- **EXERCISE OBJECTIVE**
Take each line of the entries below that contains "progress" and copy it.

- **EXERCISE MATERIALS**
┌──

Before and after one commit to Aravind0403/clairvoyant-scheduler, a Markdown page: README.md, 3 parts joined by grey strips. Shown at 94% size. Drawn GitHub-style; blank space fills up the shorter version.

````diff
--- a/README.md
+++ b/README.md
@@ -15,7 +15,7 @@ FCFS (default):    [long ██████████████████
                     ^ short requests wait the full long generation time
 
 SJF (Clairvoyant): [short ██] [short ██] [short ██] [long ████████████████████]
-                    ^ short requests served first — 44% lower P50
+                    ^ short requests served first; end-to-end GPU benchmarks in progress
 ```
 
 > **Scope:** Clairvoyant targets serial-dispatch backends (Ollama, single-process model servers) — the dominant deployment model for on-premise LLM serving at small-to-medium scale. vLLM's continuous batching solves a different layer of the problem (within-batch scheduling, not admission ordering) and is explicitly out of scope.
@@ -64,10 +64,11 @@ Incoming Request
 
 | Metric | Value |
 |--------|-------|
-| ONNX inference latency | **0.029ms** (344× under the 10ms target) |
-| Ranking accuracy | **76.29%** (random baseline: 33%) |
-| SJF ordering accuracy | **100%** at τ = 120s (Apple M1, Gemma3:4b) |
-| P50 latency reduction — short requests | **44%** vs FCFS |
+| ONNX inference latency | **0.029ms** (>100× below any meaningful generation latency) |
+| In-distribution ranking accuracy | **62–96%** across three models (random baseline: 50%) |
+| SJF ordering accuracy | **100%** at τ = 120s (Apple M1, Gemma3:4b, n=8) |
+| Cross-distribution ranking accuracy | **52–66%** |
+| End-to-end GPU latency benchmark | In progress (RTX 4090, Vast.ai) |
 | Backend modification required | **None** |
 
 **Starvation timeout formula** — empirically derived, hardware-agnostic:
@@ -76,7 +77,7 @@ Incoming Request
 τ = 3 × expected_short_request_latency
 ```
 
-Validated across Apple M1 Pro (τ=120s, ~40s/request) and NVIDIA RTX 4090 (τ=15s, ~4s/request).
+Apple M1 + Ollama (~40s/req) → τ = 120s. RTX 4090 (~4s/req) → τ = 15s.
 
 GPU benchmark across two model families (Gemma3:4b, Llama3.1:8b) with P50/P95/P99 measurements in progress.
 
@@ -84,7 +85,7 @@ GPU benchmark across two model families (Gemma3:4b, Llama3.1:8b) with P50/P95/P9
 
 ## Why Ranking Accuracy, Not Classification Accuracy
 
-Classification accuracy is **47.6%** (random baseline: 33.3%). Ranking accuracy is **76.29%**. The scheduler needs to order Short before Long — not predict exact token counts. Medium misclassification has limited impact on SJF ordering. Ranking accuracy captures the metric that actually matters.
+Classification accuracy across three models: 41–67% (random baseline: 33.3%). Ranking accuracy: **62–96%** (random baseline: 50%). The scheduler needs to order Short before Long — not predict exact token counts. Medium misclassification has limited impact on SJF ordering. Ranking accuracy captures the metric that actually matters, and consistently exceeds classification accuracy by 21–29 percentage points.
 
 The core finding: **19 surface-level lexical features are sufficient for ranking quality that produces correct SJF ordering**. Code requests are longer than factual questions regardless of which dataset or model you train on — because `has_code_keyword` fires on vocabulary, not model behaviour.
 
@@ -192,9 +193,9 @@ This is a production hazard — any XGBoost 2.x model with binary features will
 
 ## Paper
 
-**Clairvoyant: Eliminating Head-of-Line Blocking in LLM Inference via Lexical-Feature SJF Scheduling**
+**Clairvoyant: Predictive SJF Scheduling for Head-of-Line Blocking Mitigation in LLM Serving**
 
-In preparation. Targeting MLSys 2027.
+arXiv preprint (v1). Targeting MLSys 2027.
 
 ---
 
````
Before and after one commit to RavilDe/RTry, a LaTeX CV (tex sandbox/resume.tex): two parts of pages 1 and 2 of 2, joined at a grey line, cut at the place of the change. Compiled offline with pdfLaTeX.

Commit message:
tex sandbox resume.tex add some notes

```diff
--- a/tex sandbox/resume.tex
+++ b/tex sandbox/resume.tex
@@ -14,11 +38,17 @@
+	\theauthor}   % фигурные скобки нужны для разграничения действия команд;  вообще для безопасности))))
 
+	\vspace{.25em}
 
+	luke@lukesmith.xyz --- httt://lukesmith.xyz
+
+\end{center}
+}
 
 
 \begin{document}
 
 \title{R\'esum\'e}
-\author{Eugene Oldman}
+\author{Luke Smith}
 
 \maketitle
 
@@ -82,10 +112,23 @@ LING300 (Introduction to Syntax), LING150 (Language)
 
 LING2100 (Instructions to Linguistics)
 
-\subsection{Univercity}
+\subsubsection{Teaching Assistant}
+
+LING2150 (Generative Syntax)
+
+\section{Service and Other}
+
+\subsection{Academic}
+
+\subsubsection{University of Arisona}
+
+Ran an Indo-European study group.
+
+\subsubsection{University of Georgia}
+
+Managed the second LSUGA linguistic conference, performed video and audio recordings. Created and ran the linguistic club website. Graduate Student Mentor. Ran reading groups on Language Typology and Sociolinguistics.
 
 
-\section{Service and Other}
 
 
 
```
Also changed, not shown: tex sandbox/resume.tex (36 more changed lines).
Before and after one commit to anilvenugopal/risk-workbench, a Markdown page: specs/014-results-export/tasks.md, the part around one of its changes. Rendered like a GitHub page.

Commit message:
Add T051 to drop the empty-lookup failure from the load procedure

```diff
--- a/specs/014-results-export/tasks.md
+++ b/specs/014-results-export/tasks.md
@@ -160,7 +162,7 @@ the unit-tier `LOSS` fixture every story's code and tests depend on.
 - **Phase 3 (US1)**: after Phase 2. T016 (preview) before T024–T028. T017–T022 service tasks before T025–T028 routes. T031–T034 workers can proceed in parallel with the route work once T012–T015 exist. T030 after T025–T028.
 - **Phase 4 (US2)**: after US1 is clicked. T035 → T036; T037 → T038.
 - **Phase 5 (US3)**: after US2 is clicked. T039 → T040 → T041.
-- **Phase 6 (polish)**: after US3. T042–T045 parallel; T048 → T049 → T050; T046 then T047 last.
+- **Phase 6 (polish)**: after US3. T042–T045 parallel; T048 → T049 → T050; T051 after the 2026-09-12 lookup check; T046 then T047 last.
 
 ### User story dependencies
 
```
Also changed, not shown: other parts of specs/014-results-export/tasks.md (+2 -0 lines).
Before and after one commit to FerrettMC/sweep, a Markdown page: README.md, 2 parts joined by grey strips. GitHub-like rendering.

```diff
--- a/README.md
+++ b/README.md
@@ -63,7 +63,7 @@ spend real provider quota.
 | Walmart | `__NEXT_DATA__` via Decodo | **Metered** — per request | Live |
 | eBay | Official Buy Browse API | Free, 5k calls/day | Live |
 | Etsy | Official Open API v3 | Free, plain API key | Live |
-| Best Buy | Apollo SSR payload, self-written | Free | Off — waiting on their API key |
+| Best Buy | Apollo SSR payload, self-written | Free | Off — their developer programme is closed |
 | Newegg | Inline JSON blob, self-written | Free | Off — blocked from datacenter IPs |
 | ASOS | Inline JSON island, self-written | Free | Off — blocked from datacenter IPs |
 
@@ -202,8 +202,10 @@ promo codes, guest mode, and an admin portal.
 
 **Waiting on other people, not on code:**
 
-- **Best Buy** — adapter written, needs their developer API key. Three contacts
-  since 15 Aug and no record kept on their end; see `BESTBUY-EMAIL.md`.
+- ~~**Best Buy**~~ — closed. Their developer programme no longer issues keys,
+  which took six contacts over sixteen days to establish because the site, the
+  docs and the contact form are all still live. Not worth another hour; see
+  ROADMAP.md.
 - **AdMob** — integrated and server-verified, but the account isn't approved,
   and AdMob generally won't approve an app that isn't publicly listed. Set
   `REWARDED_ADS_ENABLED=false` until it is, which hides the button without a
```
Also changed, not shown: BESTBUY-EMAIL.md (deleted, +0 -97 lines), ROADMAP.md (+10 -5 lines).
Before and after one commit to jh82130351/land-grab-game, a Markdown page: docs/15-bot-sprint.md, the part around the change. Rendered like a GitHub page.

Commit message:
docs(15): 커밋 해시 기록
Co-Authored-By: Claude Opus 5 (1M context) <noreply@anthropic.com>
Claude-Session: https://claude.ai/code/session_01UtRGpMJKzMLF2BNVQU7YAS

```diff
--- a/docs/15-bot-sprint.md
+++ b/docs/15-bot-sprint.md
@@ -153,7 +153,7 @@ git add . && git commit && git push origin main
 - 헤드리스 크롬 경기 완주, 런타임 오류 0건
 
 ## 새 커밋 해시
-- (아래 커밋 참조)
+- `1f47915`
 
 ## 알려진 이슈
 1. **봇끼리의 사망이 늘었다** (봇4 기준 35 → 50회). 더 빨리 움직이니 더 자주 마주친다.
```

└──

- **RESPONSE TO THE EXERCISE**
+                    ^ short requests served first; end-to-end GPU benchmarks in progress
+| End-to-end GPU latency benchmark | In progress (RTX 4090, Vast.ai) |
 GPU benchmark across two model families (Gemma3:4b, Llama3.1:8b) with P50/P95/P99 measurements in progress.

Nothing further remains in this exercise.